Uranium set to receive boost from Japanese election outcome
The victory of the pro-business Liberal Democratic Party in Japan's election over the weekend is expected to revive the fortunes of uranium producers and explorers, hard hit since the 2011 Fukushima disaster.
The Australian reports that the Liberal Democratic Party, traditionally considered the pro-business and pro-nuclear wing of Japanese politics, is expected to introduce new measures which will provide a major boost to the global uranium sector.
Despite the recent Fukushima disaster which has tainted the reputation of nuclear energy in Japan the LDB has a relatively nuclear-friendly policy platform which would see a number of Japan's 48 decommissioned reactors rebooted following a three-year review process.

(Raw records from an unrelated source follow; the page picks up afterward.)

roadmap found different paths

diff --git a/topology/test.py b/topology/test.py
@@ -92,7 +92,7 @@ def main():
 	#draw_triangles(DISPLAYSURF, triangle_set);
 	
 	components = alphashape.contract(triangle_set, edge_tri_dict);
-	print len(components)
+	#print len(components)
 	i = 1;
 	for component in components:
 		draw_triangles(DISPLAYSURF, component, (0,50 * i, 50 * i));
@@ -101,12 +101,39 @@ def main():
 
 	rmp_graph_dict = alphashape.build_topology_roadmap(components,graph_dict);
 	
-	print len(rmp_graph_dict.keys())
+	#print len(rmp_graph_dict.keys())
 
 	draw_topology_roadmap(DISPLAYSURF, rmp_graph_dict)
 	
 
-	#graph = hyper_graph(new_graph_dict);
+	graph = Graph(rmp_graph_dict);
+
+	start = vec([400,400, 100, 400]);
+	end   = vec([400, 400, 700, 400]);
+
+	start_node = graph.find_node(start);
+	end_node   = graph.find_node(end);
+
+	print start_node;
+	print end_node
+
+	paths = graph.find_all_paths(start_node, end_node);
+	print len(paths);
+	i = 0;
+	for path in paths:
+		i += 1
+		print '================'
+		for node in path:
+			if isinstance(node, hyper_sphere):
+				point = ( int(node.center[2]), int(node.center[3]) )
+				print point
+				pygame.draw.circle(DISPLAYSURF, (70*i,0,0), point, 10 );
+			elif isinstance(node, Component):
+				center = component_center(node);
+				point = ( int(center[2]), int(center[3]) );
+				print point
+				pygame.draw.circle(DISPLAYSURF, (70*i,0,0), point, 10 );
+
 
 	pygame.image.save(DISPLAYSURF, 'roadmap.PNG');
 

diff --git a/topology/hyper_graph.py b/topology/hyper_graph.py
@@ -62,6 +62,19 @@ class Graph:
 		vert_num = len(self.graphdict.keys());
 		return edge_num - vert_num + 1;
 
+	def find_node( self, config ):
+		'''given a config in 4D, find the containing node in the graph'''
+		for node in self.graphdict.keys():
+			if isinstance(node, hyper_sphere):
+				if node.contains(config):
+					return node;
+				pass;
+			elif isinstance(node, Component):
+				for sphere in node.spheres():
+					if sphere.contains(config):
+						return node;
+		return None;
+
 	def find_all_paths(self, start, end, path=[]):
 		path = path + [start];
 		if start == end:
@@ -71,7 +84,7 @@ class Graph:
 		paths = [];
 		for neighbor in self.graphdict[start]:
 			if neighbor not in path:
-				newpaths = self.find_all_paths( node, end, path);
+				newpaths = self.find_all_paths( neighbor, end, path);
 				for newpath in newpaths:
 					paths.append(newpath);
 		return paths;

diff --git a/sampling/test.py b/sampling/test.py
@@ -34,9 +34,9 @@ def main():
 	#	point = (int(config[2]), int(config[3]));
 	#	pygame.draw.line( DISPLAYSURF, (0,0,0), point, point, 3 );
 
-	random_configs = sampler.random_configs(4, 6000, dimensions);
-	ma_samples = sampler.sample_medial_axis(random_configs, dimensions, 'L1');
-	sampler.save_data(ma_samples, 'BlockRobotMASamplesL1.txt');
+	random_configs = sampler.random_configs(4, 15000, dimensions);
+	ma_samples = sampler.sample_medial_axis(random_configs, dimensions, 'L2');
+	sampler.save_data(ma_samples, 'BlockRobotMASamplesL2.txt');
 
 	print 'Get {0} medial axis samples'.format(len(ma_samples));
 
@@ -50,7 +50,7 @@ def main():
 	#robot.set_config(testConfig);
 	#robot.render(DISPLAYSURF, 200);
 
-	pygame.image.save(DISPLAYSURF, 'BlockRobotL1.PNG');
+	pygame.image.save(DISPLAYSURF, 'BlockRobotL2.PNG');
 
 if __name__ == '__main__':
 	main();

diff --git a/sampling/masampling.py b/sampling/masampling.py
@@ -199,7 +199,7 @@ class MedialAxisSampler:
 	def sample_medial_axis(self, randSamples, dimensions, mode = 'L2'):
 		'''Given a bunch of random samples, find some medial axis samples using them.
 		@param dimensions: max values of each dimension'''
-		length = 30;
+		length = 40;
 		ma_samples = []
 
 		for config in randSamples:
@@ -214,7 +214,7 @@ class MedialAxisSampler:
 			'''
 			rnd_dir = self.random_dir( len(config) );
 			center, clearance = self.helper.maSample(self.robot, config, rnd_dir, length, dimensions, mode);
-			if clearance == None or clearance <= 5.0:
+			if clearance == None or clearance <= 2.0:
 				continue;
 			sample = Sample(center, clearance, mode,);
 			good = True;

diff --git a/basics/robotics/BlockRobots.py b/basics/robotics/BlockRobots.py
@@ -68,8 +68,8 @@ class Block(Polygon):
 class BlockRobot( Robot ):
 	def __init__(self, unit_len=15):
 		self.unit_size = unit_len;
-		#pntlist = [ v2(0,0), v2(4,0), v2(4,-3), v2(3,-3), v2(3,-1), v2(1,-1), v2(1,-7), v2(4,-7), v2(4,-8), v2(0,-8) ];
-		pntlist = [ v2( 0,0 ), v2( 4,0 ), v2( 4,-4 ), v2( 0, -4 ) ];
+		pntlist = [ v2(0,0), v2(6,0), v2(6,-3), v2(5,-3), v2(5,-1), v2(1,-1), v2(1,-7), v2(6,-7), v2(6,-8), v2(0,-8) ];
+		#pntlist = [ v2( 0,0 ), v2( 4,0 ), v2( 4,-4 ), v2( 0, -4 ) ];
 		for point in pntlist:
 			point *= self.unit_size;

If implemented the proposal would revive uranium demand from Japan and significantly bolster the fortunes of producers and explorers of the nuclear raw material, all of whom have endured hard times in the wake of the Fukushima disaster.
The closure of Japan's nuclear power system took a severe toll on the global uranium sector, with uranium prices and shares in key producers falling precipitously. Australia's Paladin Energy has seen its share price fall from $5 just prior to the Fukushima disaster to around 89c at present, while the plunge in uranium prices due to the absence of Japanese demand has attenuated profits.
The Telegraph reports that shares in Japanese nuclear power companies leaped following the announcement of Abe's election win, with Tepco, operator of the Fukushima nuclear power station, surging 33%, Chubu Electric Power gaining 9.59% and Kansai Electric up a stunning 17.6%.
Another factor likely to boost the fortunes of uranium in the near-term is the expiration of the highly enriched uranium agreement (HEU) next year, which currently provides around 15% of global uranium supply via the conversion of which Soviet nuclear warheads into reactor fuel.